**The task:** For any picture in the lines below, please leave it out and copy the rest exactly.

Structured diff data:

------------------------------------

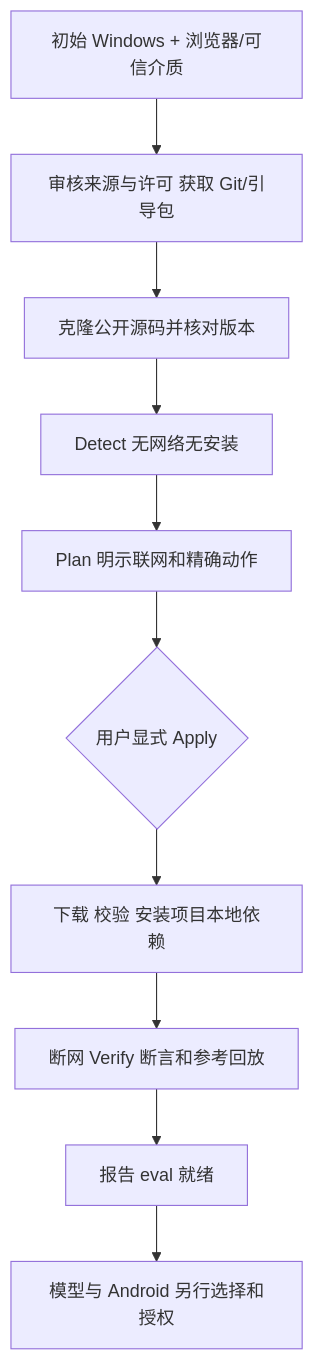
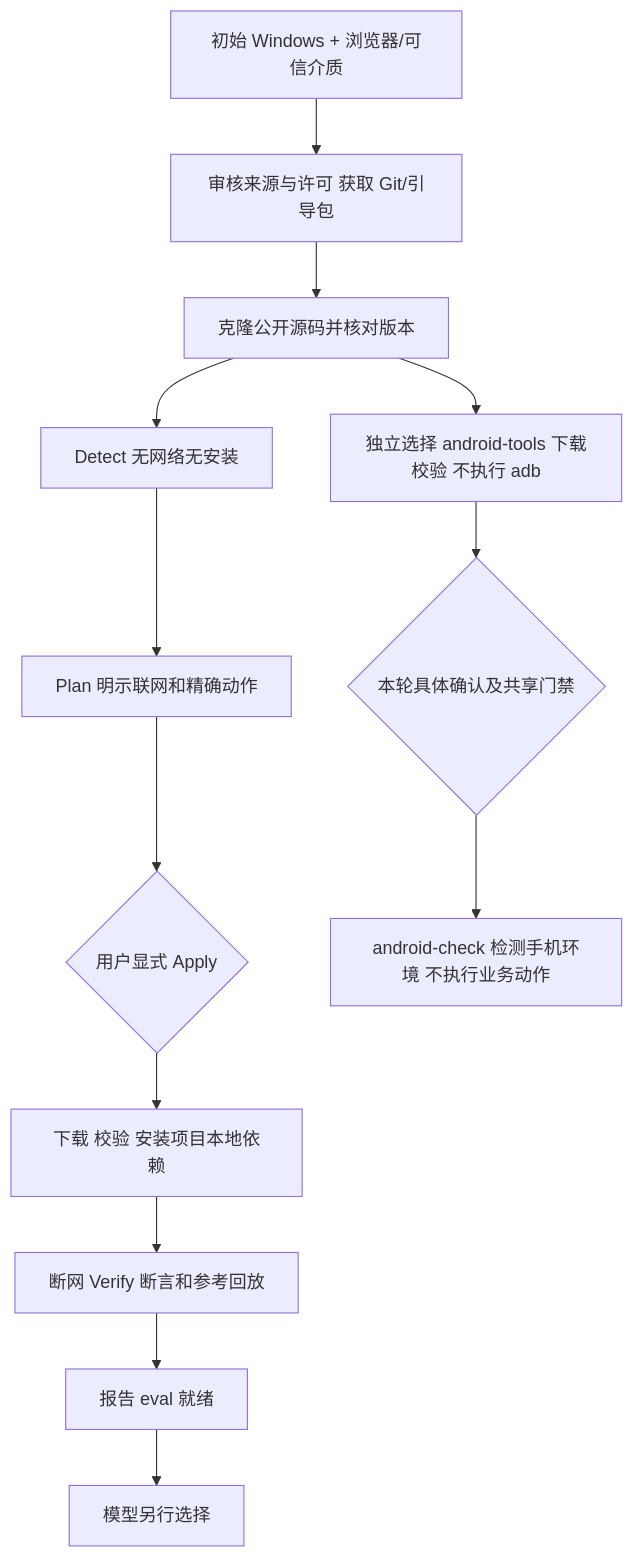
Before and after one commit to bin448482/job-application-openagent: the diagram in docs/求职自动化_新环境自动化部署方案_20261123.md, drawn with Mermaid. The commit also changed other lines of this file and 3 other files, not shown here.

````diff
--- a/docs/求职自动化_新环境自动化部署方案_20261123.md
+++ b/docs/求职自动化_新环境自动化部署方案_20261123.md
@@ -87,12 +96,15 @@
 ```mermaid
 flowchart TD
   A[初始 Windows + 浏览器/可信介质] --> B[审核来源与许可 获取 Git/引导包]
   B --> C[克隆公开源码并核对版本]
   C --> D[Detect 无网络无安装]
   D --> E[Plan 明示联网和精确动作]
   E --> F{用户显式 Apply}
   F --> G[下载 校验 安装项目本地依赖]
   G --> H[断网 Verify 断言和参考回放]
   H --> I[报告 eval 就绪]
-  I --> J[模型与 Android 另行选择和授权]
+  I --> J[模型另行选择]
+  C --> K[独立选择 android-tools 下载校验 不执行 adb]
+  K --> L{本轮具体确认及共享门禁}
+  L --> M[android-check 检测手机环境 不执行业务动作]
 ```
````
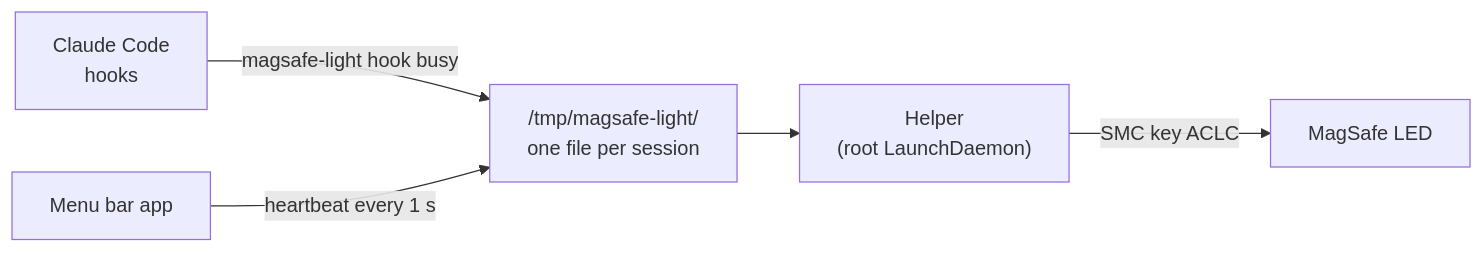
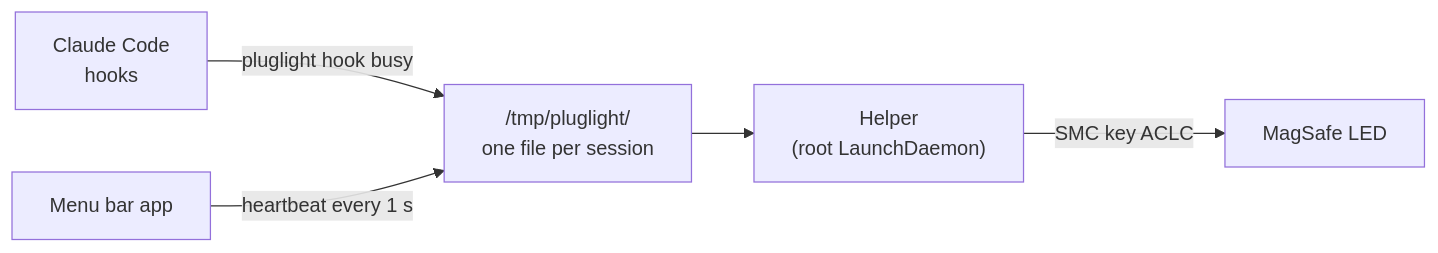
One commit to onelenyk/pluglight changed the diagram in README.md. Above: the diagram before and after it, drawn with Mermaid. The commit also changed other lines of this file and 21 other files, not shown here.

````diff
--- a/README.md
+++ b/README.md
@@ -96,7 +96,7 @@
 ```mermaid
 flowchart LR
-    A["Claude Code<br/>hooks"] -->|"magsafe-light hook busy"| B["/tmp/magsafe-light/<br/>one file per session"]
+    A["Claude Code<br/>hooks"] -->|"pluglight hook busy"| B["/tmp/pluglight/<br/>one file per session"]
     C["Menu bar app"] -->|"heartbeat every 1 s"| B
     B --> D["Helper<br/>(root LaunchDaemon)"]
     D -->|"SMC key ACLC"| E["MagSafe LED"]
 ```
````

------------------------------------

**Result of the exercise:**
Before and after one commit to bin448482/job-application-openagent: the diagram in docs/求职自动化_新环境自动化部署方案_20261123.md, drawn with Mermaid. The commit also changed other lines of this file and 3 other files, not shown here.

````diff
--- a/docs/求职自动化_新环境自动化部署方案_20261123.md
+++ b/docs/求职自动化_新环境自动化部署方案_20261123.md
@@ -87,12 +96,15 @@
 ```mermaid
 flowchart TD
   A[初始 Windows + 浏览器/可信介质] --> B[审核来源与许可 获取 Git/引导包]
   B --> C[克隆公开源码并核对版本]
   C --> D[Detect 无网络无安装]
   D --> E[Plan 明示联网和精确动作]
   E --> F{用户显式 Apply}
   F --> G[下载 校验 安装项目本地依赖]
   G --> H[断网 Verify 断言和参考回放]
   H --> I[报告 eval 就绪]
-  I --> J[模型与 Android 另行选择和授权]
+  I --> J[模型另行选择]
+  C --> K[独立选择 android-tools 下载校验 不执行 adb]
+  K --> L{本轮具体确认及共享门禁}
+  L --> M[android-check 检测手机环境 不执行业务动作]
 ```
````
One commit to onelenyk/pluglight changed the diagram in README.md. Above: the diagram before and after it, drawn with Mermaid. The commit also changed other lines of this file and 21 other files, not shown here.

````diff
--- a/README.md
+++ b/README.md
@@ -96,7 +96,7 @@
 ```mermaid
 flowchart LR
-    A["Claude Code<br/>hooks"] -->|"magsafe-light hook busy"| B["/tmp/magsafe-light/<br/>one file per session"]
+    A["Claude Code<br/>hooks"] -->|"pluglight hook busy"| B["/tmp/pluglight/<br/>one file per session"]
     C["Menu bar app"] -->|"heartbeat every 1 s"| B
     B --> D["Helper<br/>(root LaunchDaemon)"]
     D -->|"SMC key ACLC"| E["MagSafe LED"]
 ```
````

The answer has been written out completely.